Ancient links between Azerbaijan and Northern Europe discussed in London

On 7 December, David Parry, the renowned author, dramaturge and Chair, Gruntler’s Theatre gave a presentation to an audience of over 50 people at Pushkin House, London, entitled In the Footsteps of Odin, sponsored by The European Azerbaijan Society. During this, he examined the legends surrounding Odin, the leading Norse God, from a wide variety of mythic, historical, musical and literary perspectives. By exploring the sagas, folktales and legendary equivalents amongst the Celts and Hindus, together with reexamining material from recent reworkings of these ageless fables, he explained that a previously rich, yet almost unknown history, is emerging from study of this fascinating character. In fact, the story of Odin, combined with moral psychology, sheds considerable light on the early culture, beliefs and migrations of our own ancestors. These also indicate numerous unexplored links between Azerbaijan and Northern Europe.

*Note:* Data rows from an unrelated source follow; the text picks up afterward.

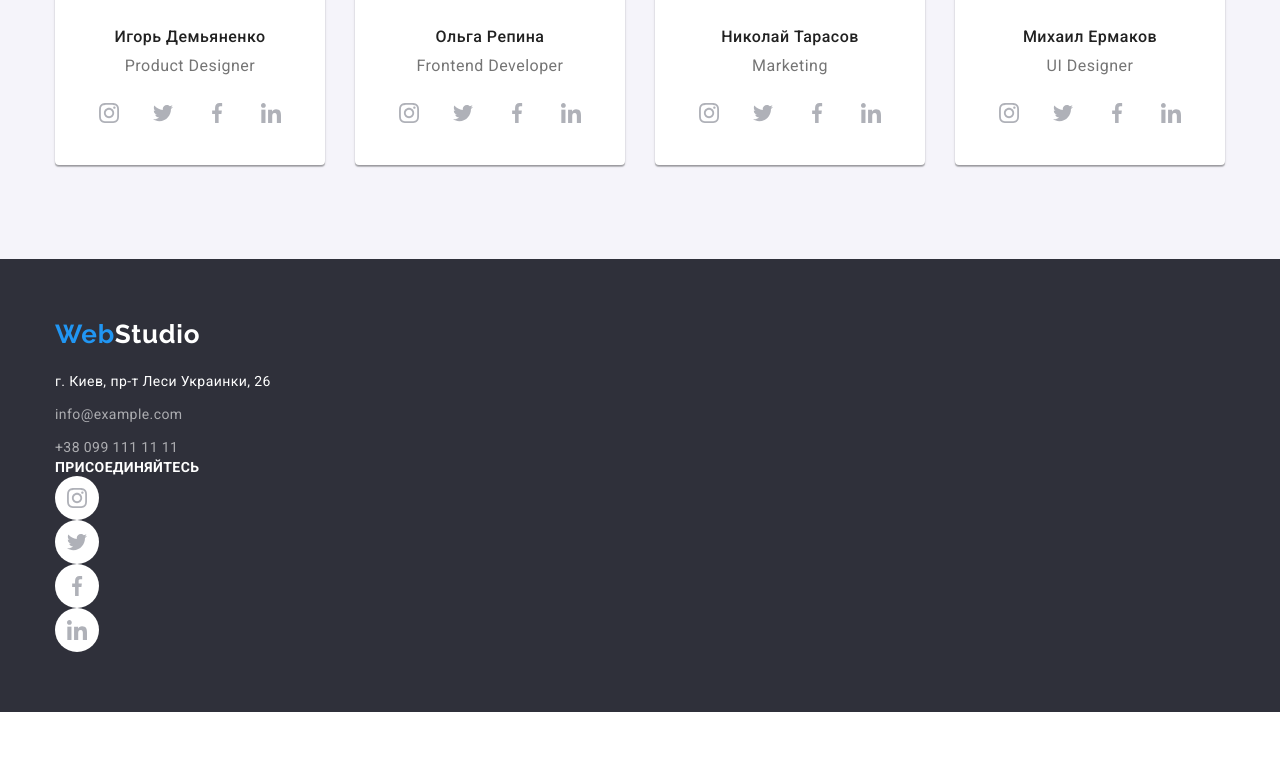
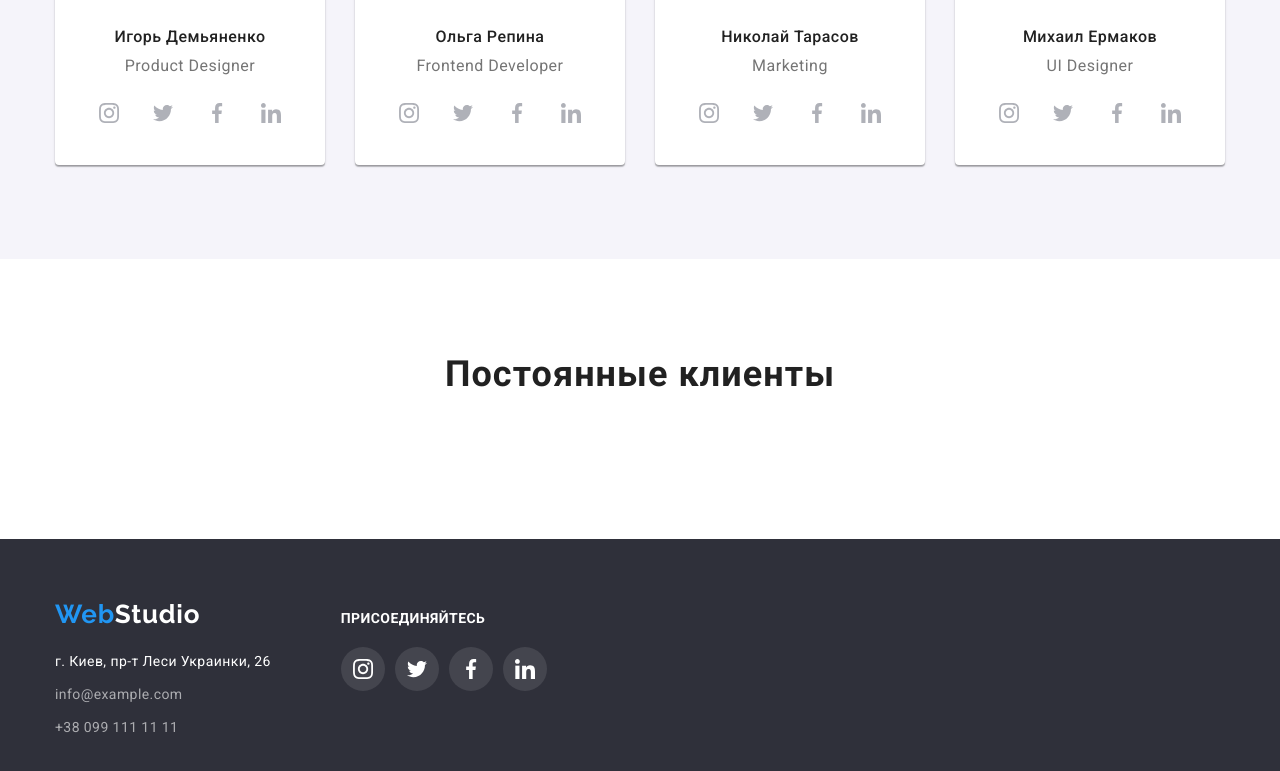
Before and after one commit to TanyanaLikar/goit-markup-hw-04, a plain HTML site: page index.html in a window 1280 px wide. Shown: the part 1903-2674 px from the top of the page. Before the commit the page ends 2615 px from the top, so only its background shows below. Drawn offline with nearby package versions, Linux system fonts and the light colour scheme.

Commit message:
футер соцсети

```diff
--- a/css/styles.css
+++ b/css/styles.css
@@ -308,10 +308,42 @@ body {
   padding-top: 60px;
   padding-bottom: 60px;
 }
+.logo-contakt {
+  margin-right: 70px;
+}
+.footer-container {
+  display: flex;
+}
+.footer-list {
+  display: flex;
+}
+.footer-title {
+  margin-bottom: 20px;
+  margin-top: 12px;
+}
+.footer-social-list-link {
+  display: flex;
+  align-items: center;
+  justify-content: center;
+  width: 44px;
+  height: 44px;
+  border-radius: 50%;
+  background: rgba(255, 255, 255, 0.1);
+  fill: var(--white-color);
+}
+.footer-social-list-item:not(:last-child) {
+  margin-right: 10px;
+}
+
+.footer-social-list-link:hover,
+.footer-social-list-link:focus {
+  background-color: var(--accent-color);
+}
 
 .address {
   font-style: inherit;
 }
+
 .footer-item:not(:last-child) {
   margin-bottom: 9px;
 }
--- a/index.html
+++ b/index.html
@@ -61,18 +61,16 @@
 
     </header>
     <main>
-
+     <!--HERO-->
         <section class="hero">
-            <!--HERO-->
             <div>
                 <h1 class="hero-title">Эффективные решения для вашего бизнеса</h1>
                 <button class="modal-btn" type="button"> Заказать услугу</button>
             </div>
         </section>
+    <!--WORK-->
+        <section class="work-section">
 
-
-        <section class="work-section">
-            <!--WORK-->
             <div class="container">
                 <h2 hidden>Преимущества</h2>
                 <ul class="list work-list">
@@ -101,9 +99,8 @@
 
 
         </section>
-
+    <!-- ABOUT-->
         <section class="about section">
-            <!-- ABOUT-->
             <div class="container">
                 <h2 class="section-title title">Чем мы занимаемся</h2>
                 <ul class="list about-list">
@@ -115,9 +112,8 @@
 
 
         </section>
-
+     <!-- TEAM    -->
         <section class="team section">
-            <!-- TEAM    -->
             <div class="container">
                 <h2 class="section-title title ">Наша команда</h2>
                 <ul class="list team-list">
@@ -319,11 +315,30 @@
             </div>
 
         </section>
+    <!-- Clients-->
+        <section class="clients section">
+            <div class="container">
+                <h2 class="section-title title">Постоянные клиенты</h2>
+                <ul class="list cliens-list">
+                    <li class="clients-list-item">
+
+                    </li>
+                    <li class="clients-list-item"></li>
+                    <li class="clients-list-item"></li>
+                    <li class="clients-list-item"></li>
+                    <li class="clients-list-item"></li>
+                    <li class="clients-list-item"></li>
+                </ul>
+            </div>
+
+
+        </section>
     </main>
 
+<!--CONTACT INFORMATION-->
     <footer class="footer">
-        <!--CONTACT INFORMATION-->
-        <div class="container">
+        <div class="container footer-container">
+                <div class="logo-contakt">
                     <a class="footer-logo-link link" href="./index.html"> <span class="logo-accent">Web</span>Studio</a>
                    <address class="address">
                         <ul class="list">
@@ -338,12 +353,15 @@
                                 <a class="footer-tel link" href="tel:+380991111111">+38 099 111 11 11</a>
                             </li>
                         </ul>
+                    </address>
+                </div>
 
+                <div class="social-contakt">
                     <h3 class="footer-title ">присоединяйтесь</h3>
 
                     <ul class="footer-list list">
-                    <li class="social-list-item">
-                        <a href="" class="social-list-link">
+                        <li class="footer-social-list-item">
+                            <a href="" class="footer-social-list-link">
                                 <svg class="social-list-icon" width="20" height="20">
                                     <use href="./images/sprint/icons.svg#icon-instagram"></use>
                                 </svg>
@@ -351,8 +369,8 @@
                         </li>
 
 
-                    <li class="social-list-item">
-                        <a href="" class="social-list-link">
+                        <li class="footer-social-list-item">
+                            <a href="" class="footer-social-list-link">
                                 <svg class="social-list-icon" width="20" height="20">
                                     <use href="./images/sprint/icons.svg#icon-twitter">
 
@@ -361,8 +379,8 @@
                             </a>
                         </li>
 
-                    <li class="social-list-item">
-                        <a href="" class="social-list-link">
+                        <li class="footer-social-list-item">
+                            <a href="" class="footer-social-list-link">
                                 <svg class="social-list-icon" width="20" height="20">
                                     <use href="./images/sprint/icons.svg#icon-facebook">
 
@@ -371,8 +389,8 @@
                             </a>
                         </li>
 
-                    <li class="social-list-item">
-                        <a href="" class="social-list-link">
+                        <li class="footer-social-list-item">
+                            <a href="" class="footer-social-list-link">
                                 <svg class="social-list-icon" width="20" height="20">
                                     <use href="./images/sprint/icons.svg#icon-linkedin">
 
@@ -381,7 +399,8 @@
                             </a>
                         </li>
                     </ul>
-            </address>
+                </div>
+
 
         </div>
 
```
Also changed, not shown: portfolio.html (+48 -2 lines). Lines whose indentation alone changed are shown as unchanged.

Following his visit to Gobustan National Park in Azerbaijan, and having been an avid reader of works by Thor Heyerdahl, the Norwegian ethnographer, since boyhood, David used a range of sources to trace the influence of this supernaturally inspired chieftain. He surveyed his semi-legendary position as the second mythological King of Sweden, as outlined in the Ynglinga Saga, to the more vibrant reality of Odin as a tribal shaman leading his people into Europe through Azerbaijan in order to escape increasing political persecution. David also discussed the significance of the Gobustan petroglyphs, as described by Heyerdahl, who visited Azerbaijan four times; his own conversations with the curator of Gobustan National Park; and Heyerdahl's groundbreaking, yet highly contentious, research into a non-eurocentric version of human development.

Finally, David unveiled his own longstanding view that there were indirect exchanges between ancient Azerbaijanis and Anglo-Saxon tribes from the same period that occurred independently of the famed Silk Road, manifested through poetry, song, and art, which exhibited a similar worldview. The evening concluded with an inspired series of questions that indicated the need for further archaeological and literary research into such ancient migrations that reached Azerbaijan.